Very few things in business are permanent. Successful companies must constantly evaluate their business strategies, marketing approaches, hiring practices, prices, budgets, and so much more. This allows them to make sure they are staying current with what the market wants so they can remain competitive.
The same applies to your knowledge management strategy. The processes you first establish simply won’t work forever, and technology that was once good enough may no longer cut it—especially if and when you experience things like rapid growth, a merger or acquisition, or an aging workforce.
To ensure that your knowledge management strategy continues to serve you and your employees well—allowing them to easily search for and find the information they need to successfully perform their roles—use the following four opportunities to reevaluate your process and technology.
The Business Has Gone Through a Merger or Acquisition
During a transaction like a merger or acquisition, a business can change considerably. According to research, an average of 30% of employees are deemed redundant after a merger or acquisition in the same industry. That, unfortunately, usually means layoffs.
But even if there are no layoffs, there are often big changes that affect the composition of the workforce. For example, a new executive team may be appointed, departments may be restructured, and some employees may take on new or different responsibilities.
To accommodate these changes, you may need to revisit your knowledge management strategy. For example, you may need to capture new company processes and policies in your system, consolidate knowledge assets from separate platforms, and publish updated information about the newly formed company.
A Large Portion of the Workforce is Gearing Up to Retire
Companies already have to contend with the Great Resignation, with employees quitting their jobs at a higher rate than ever before. But there’s another trend that may contribute to a large portion of a workforce leaving a company: early retirement.
Up until 2019, about 2 million Baby Boomers retired each year; however, that number jumped to 3.2 million in 2020. The COVID-19 pandemic made many realize that they could live a happier and more fulfilled life by leaving their jobs. In a Coventry survey, 75% of respondents said they were planning to retire early.
For companies who have a workforce that skews older, this can introduce a significant challenge. Seasoned workers—such as Boomers, who spend an average of over eight years at a job—tend to hold a lot of institutional knowledge. If you don’t record that information somewhere, it will leave the company completely when those workers retire. By reevaluating your knowledge management strategy now, before a mass exodus of retirees, you can make sure you preserve the knowledge of your most experienced employees, so you have it ready for the new hires joining your company.
The Business is Growing and Ramping Up Hiring
On the other side of the coin, there are many reasons why your company may be growing and actively recruiting new talent. According to the Bureau of Labor Statistics, there are 10.7 million job openings, and, as mentioned previously, many companies are contending with Boomers’ plans to retire early. Or your company may simply be experiencing organic growth, and you need to hire the workforce necessary to maintain your current levels of service and operations.
In any case, if you have plans to boost your hiring efforts, now is the time to take a closer look at your knowledge management strategy and platform. A solid strategy can help your new employees easily connect with the knowledge they need to get up to speed quickly, so they can spend less time searching for information and more time serving your customers. Plus, it puts frequently asked questions in one central location, so all employees know exactly where to find information when they feel unsure.

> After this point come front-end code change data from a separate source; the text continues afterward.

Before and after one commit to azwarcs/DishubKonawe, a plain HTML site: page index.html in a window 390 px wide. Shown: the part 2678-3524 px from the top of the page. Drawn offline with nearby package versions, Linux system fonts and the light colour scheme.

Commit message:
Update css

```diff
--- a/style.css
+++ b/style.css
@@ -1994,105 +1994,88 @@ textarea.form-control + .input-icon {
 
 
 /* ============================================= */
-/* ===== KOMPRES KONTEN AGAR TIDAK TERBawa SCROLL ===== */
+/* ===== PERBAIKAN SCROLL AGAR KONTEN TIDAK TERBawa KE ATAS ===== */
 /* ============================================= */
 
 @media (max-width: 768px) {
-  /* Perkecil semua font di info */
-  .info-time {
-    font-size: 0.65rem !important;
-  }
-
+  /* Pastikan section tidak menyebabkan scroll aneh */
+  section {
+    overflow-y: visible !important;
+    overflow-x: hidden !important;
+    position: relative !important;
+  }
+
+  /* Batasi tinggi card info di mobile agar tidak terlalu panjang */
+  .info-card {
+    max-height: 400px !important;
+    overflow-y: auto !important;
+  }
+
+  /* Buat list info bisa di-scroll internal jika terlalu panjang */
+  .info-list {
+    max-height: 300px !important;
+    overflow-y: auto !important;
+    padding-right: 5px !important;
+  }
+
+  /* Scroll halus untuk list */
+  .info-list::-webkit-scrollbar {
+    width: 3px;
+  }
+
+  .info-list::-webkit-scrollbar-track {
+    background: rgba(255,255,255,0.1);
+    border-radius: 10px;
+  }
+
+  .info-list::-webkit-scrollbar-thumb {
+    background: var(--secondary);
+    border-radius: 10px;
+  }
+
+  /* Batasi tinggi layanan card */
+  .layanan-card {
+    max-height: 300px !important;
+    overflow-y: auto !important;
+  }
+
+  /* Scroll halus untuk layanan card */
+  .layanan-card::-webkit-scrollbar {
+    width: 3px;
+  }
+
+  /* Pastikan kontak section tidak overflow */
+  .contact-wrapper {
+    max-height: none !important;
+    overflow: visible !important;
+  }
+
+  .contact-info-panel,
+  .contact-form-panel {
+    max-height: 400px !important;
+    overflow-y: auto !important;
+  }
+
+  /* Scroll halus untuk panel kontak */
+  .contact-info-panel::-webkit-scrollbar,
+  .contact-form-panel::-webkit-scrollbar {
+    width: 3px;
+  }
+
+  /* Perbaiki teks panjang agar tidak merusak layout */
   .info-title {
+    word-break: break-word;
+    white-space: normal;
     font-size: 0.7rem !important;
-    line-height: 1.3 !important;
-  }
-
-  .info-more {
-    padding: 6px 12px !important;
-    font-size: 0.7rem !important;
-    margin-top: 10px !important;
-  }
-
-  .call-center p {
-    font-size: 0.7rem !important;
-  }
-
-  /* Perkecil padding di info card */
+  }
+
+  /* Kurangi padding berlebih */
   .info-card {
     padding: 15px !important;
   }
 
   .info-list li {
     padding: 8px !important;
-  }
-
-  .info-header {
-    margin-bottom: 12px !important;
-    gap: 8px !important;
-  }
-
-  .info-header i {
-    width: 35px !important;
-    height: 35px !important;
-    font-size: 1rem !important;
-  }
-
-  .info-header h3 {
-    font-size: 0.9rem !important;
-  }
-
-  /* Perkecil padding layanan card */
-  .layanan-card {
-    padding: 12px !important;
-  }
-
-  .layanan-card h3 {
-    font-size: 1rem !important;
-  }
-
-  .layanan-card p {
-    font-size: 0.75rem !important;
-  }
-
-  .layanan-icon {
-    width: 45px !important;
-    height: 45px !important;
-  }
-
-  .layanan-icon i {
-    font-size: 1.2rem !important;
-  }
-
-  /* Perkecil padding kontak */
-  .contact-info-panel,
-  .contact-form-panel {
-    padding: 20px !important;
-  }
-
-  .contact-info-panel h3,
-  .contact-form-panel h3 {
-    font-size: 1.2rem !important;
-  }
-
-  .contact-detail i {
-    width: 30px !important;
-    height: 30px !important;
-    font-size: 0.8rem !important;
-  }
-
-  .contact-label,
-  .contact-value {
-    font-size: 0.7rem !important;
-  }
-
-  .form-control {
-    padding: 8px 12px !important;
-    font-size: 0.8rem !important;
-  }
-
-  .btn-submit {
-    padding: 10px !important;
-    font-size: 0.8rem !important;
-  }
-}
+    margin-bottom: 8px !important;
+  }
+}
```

As an added benefit, establishing a knowledge management strategy ahead of a major hiring effort can increase social collaboration across your teams, which means the new hires will be more quickly integrated into your workforce—which can lead to happier, more engaged employees. And that is essential for a quickly growing company.
The Company Is Introducing a New Initiative, Product, or Service
Any time a company significantly shifts its offerings can be a good opportunity to revisit its existing knowledge management strategy. With the addition of a new initiative, product, or service, you often need to provide employees with updated policies, procedures, and best practices, as well as a space for those staff members to share their knowledge around the new offering as they gain more experience with it.
Without an up-to-date knowledge management strategy in place, information around this new product or service may get lost or miscategorized within your current system. And this can make it difficult for employees—especially new hires who already aren’t familiar with internal company knowledge—to provide customers and co-workers with accurate, helpful information.
Knowledge management is an important component of business success—if you allow your strategy to evolve alongside your business. By using these opportunities to revisit your strategy, you can make sure that your knowledge management system will continue to serve your employees and your company, no matter the challenges and opportunities you face.